Sembawang GRC Formed from parts of Nee Soon (Chong Pang and Nee Soon East) and most of Sembawang SMCs
Nee Soon Central and Nee Soon South were subsumed into its own SMCs
Tampines GRC Formed from Changkat SMC and Tampines SMC (the latter was divided into Tampines Changkat, Tampines East and Tampines West)
Tiong Bahru GRC Formed from Delta, Henderson, Tiong Bahru and Radin Mas SMCs; Delta was absorbed into Tiong Bahru division.
Toa Payoh GRC Formed from Boon Teck, Khe Bong, Kuo Chuan and Toa Payoh SMCs; Khe Bong was absorbed into Boon Teck division.
New Single Member Constituencies
Bukit Gombak SMC Carved out from Bukit Batok SMC
Hougang SMC Carved out from Punggol SMC
Nee Soon Central SMC
Nee Soon East SMC
Carved out from Nee Soon SMC
Defunct Single Member Constituencies
Anson SMC Absorbed to Tanjong Pagar SMC
Bo Wen SMC Absorbed to Ang Mo Kio SMC
River Valley SMC Absorbed to Cairnhill SMC
Rochore SMC Absorbed to Kampong Glam SMC
Telok Ayer SMC Absorbed to Kreta Ayer SMC

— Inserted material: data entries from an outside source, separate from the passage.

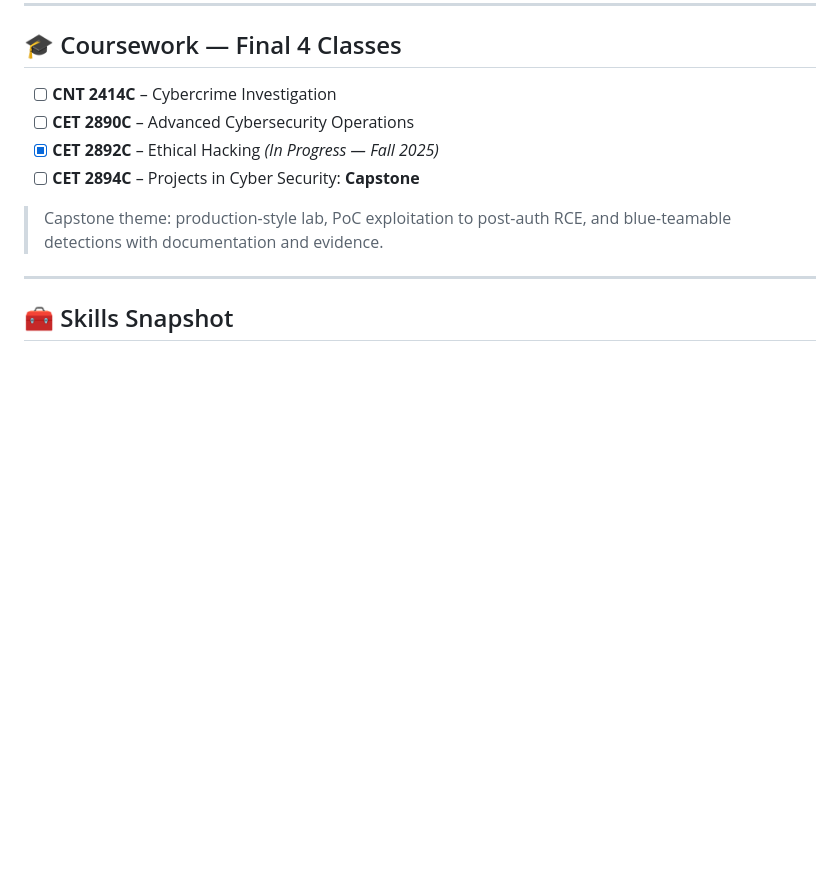
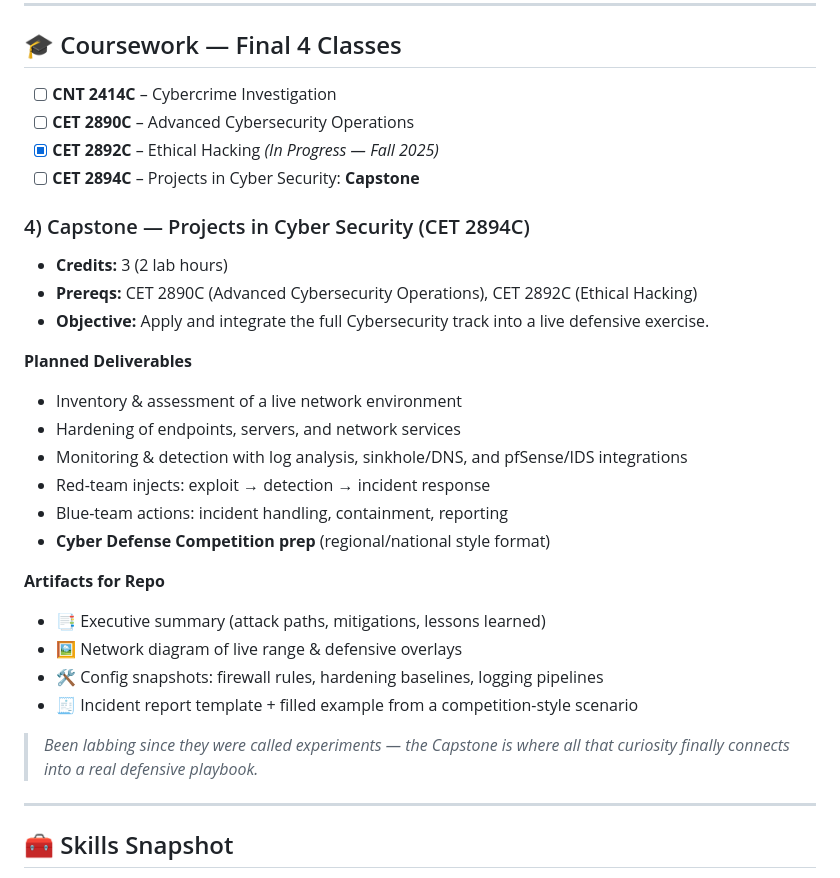
Before and after one commit to jsanti1975on/Portfolio_2025, a Markdown page: README.md, the part around the change. Rendered like a GitHub page; blank space fills up the shorter version.

```diff
--- a/README.md
+++ b/README.md
@@ -32,7 +32,26 @@ Hands-on projects in network automation, security operations, and ethical hackin
 - [x] **CET 2892C** – Ethical Hacking *(In Progress — Fall 2025)*
 - [ ] **CET 2894C** – Projects in Cyber Security: **Capstone**
 
-> Capstone theme: production-style lab, PoC exploitation to post-auth RCE, and blue-teamable detections with documentation and evidence.
+### 4) Capstone — Projects in Cyber Security (CET 2894C)
+- **Credits:** 3 (2 lab hours)
+- **Prereqs:** CET 2890C (Advanced Cybersecurity Operations), CET 2892C (Ethical Hacking)
+- **Objective:** Apply and integrate the full Cybersecurity track into a live defensive exercise.
+
+**Planned Deliverables**
+- Inventory & assessment of a live network environment
+- Hardening of endpoints, servers, and network services
+- Monitoring & detection with log analysis, sinkhole/DNS, and pfSense/IDS integrations
+- Red-team injects: exploit → detection → incident response
+- Blue-team actions: incident handling, containment, reporting
+- **Cyber Defense Competition prep** (regional/national style format)
+
+**Artifacts for Repo**
+- 📑 Executive summary (attack paths, mitigations, lessons learned)
+- 🖼️ Network diagram of live range & defensive overlays
+- 🛠️ Config snapshots: firewall rules, hardening baselines, logging pipelines
+- 🧾 Incident report template + filled example from a competition-style scenario
+
+> *Been labbing since they were called experiments — the Capstone is where all that curiosity finally connects into a real defensive playbook.*
 
 ---
 
```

New candidates[]

  • A Nasser Kamaruddin
  • Chay Wai Chuen
  • Charles Chong
  • Choo Wee Khiang
  • George Yeo Yong Boon
  • Hong Hai
  • John Chen Seow Phun
  • K Shanmugam
  • Lew Syn Pau
  • Loh Meng See
  • Low Seow Chay
  • Ong Chit Chung
  • Peh Chin Hua
  • Peter Sung
  • Seet Ai Mee
  • Wong Kwei Cheong

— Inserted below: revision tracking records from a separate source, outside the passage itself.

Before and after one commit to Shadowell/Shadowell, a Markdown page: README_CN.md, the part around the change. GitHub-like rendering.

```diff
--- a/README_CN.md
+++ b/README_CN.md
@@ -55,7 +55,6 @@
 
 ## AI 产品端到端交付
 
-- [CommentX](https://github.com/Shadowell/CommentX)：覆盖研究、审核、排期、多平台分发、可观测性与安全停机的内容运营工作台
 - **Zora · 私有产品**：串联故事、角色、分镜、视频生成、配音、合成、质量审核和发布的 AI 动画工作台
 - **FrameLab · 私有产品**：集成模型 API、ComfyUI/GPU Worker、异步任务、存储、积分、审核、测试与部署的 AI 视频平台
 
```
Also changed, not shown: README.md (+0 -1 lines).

Retiring candidates[]

Candidate Age Constituency Since Replacement
Ang Kok Peng 61 Buona Vista 1972 Peter Sung
Chai Chong Yii 53 Bukit Batok 1972 Ong Chit Chung
E.W. Barker 68 Tanglin 1959 Lew Syn Pau
Eric Cheong 58 Toa Payoh 1968 Davinder Singh
Fong Sip Chee 50 Kampong Chai Chee 1963 Hong Hai
Jek Yeun Thong 58 Queenstown 1968 Chay Wai Chuen
Lai Tha Chai 52 Henderson 1972 S Vasoo
Ong Pang Boon 58 Telok Ayer 1959 Merged into Kreta Ayer
Phua Bah Lee 56 Tampines 1968 Split into three different wards
S. Rajaratnam 73 Kampong Glam 1959 Loh Meng See
Tang See Chim 56 Chua Chu Kang 1966 Low Seow Chay
Toh Chin Chye 68 Rochor 1959 Merged into Kampong Glam
Yeo Choo Kok 52 Delta 1970 Merged into Kim Seng


Voter turnout was 94.7%, although this figure represents the turnout among the 1,449,838 voters in 70 constituencies to be contested,[1] with PAP candidates earning walkovers in the other 11 which had 219,175 voters.

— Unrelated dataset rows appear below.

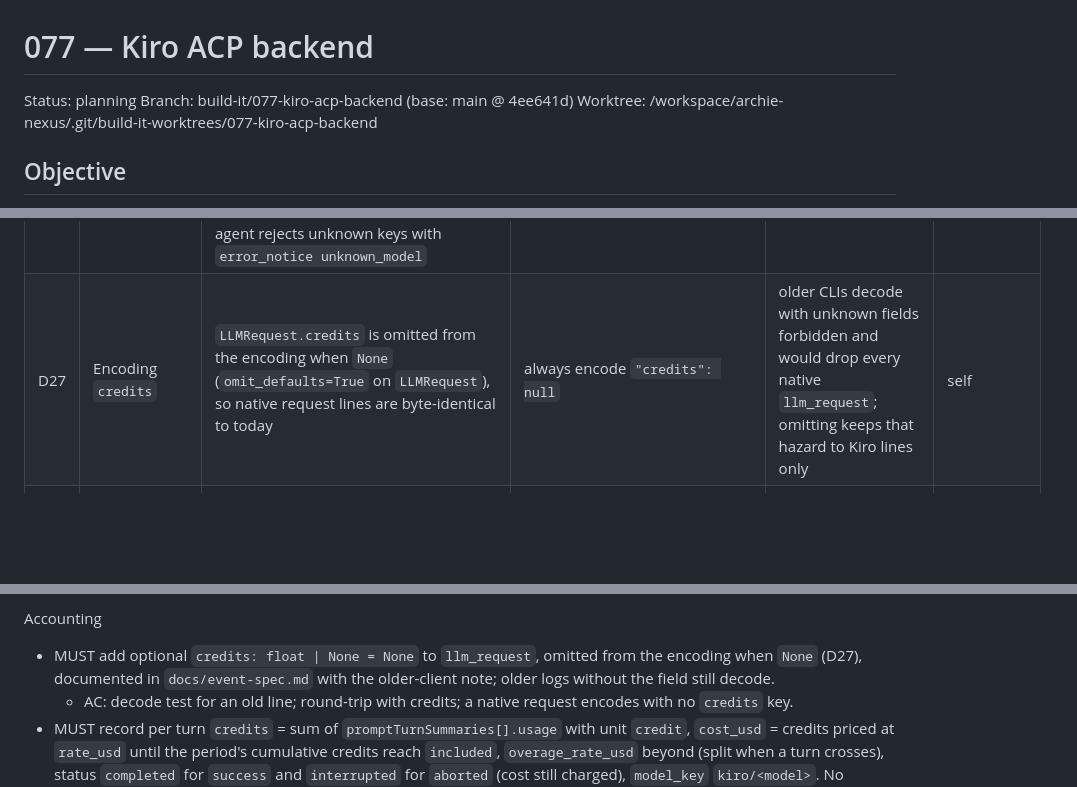
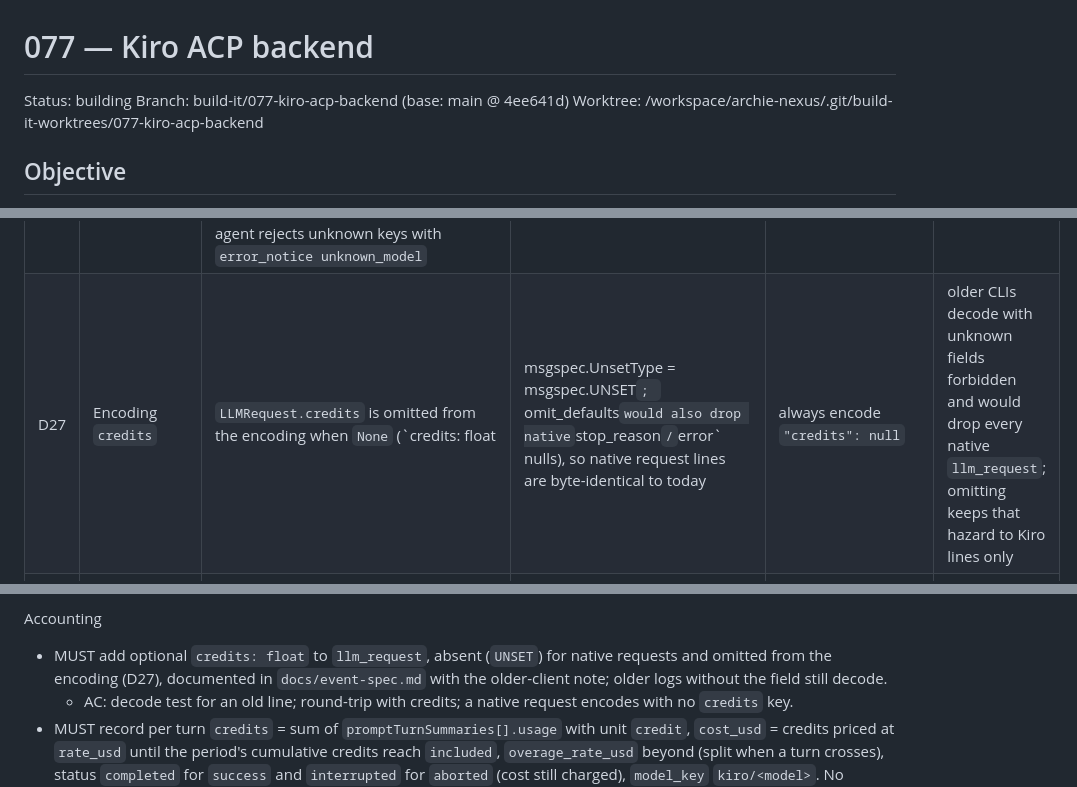
Before and after one commit to simon-downes/archie-nexus, a Markdown page: plans/077-build-kiro-acp-backend.md, 3 parts joined by grey strips. Drawn GitHub-style; blank space fills up the shorter version.

Commit message:
docs(plan): 077 start building

```diff
--- a/plans/077-build-kiro-acp-backend.md
+++ b/plans/077-build-kiro-acp-backend.md
@@ -1,6 +1,6 @@
 # 077 — Kiro ACP backend
 
-Status: planning
+Status: building
 Branch: build-it/077-kiro-acp-backend (base: main @ 4ee641d)
 Worktree: /workspace/archie-nexus/.git/build-it-worktrees/077-kiro-acp-backend
 
@@ -128,7 +128,7 @@ Codebase facts:
 | D23 | Permission requests | answer `session/request_permission` with outcome `cancelled` and log a warning naming the tool | auto-allow | the rules should prevent prompts; anything else is unexpected and must not be granted | self |
 | D24 | Raw ACP frame log | `~/.nexus/logs/kiro/<session-id>.acp.jsonl`, `{t, dir, msg}` per frame, both directions | none | the spike's main debugging tool; same sensitivity as the session log in the same home | self |
 | D25 | TUI for Kiro sessions | status bar shows `<kiro id> (Kiro)`; model palette lists `kiro/<id>` for the CLI host config's `kiro.models` when the session model key starts with `kiro/`, catalog models otherwise. With a remote profile whose config differs, the agent rejects unknown keys with `error_notice unknown_model` | a new wire event listing models | no protocol change; the CLI already reads `config.yaml` | self |
-| D27 | Encoding `credits` | `LLMRequest.credits` is omitted from the encoding when `None` (`omit_defaults=True` on `LLMRequest`), so native request lines are byte-identical to today | always encode `"credits": null` | older CLIs decode with unknown fields forbidden and would drop every native `llm_request`; omitting keeps that hazard to Kiro lines only | self |
+| D27 | Encoding `credits` | `LLMRequest.credits` is omitted from the encoding when `None` (`credits: float | msgspec.UnsetType = msgspec.UNSET`; `omit_defaults` would also drop native `stop_reason`/`error` nulls), so native request lines are byte-identical to today | always encode `"credits": null` | older CLIs decode with unknown fields forbidden and would drop every native `llm_request`; omitting keeps that hazard to Kiro lines only | self |
 | D28 | Unmapped Kiro tool calls | a `tool_call` that is not `@archie/*`, a skill load, a subagent dispatch, `tool_load` or "Subagent Response" is logged canonically under `name` = `_meta.kiro.toolId` or the title, input = `rawInput`, plus a warning in the agent log | drop it; fail the session | the user should see every action the model took; the startup tag check already blocks real built-ins | self |
 | D26 | Tool result images | translator decodes each `rawOutput.imageBase64Urls` data URL: format from the MIME type, `bytes` = decoded length, width/height from Pillow, `source` "" | no image metadata | Pillow is already an agent dependency; the TUI and viewer show image metadata | self |
 
@@ -222,8 +222,8 @@ Event mapping
     sequence (request first) is unchanged.
 
 Accounting
-- MUST add optional `credits: float | None = None` to `llm_request`, omitted from the
-  encoding when `None` (D27), documented in `docs/event-spec.md` with the older-client note;
+- MUST add optional `credits: float` to `llm_request`, absent (`UNSET`) for native requests and
+  omitted from the encoding (D27), documented in `docs/event-spec.md` with the older-client note;
   older logs without the field still decode.
   - AC: decode test for an old line; round-trip with credits; a native request encodes with
     no `credits` key.
```
Also changed, not shown: other parts of plans/077-build-kiro-acp-backend.md (+1 -1 lines).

Party Votes % Seats +/–
People's Action Party 848,029 63.2 80 +3
Workers' Party 224,473 16.7 0 –1
Singapore Democratic Party 158,341 11.8 1 0
National Solidarity Party 50,432 3.8 0 New
United People's Front 17,282 1.3 0 0
Singapore Justice Party 14,660 1.1 0 0
Singapore Malay National Organisation 13,526 1.0 0 0
Angkatan Islam 280 0.0 0 0
Independents 15,412 1.1 0 0
Invalid/blank votes 30,629
Total 1,373,064 100 81 +2
Registered voters/turnout 1,449,838 94.7
Source: Singapore Elections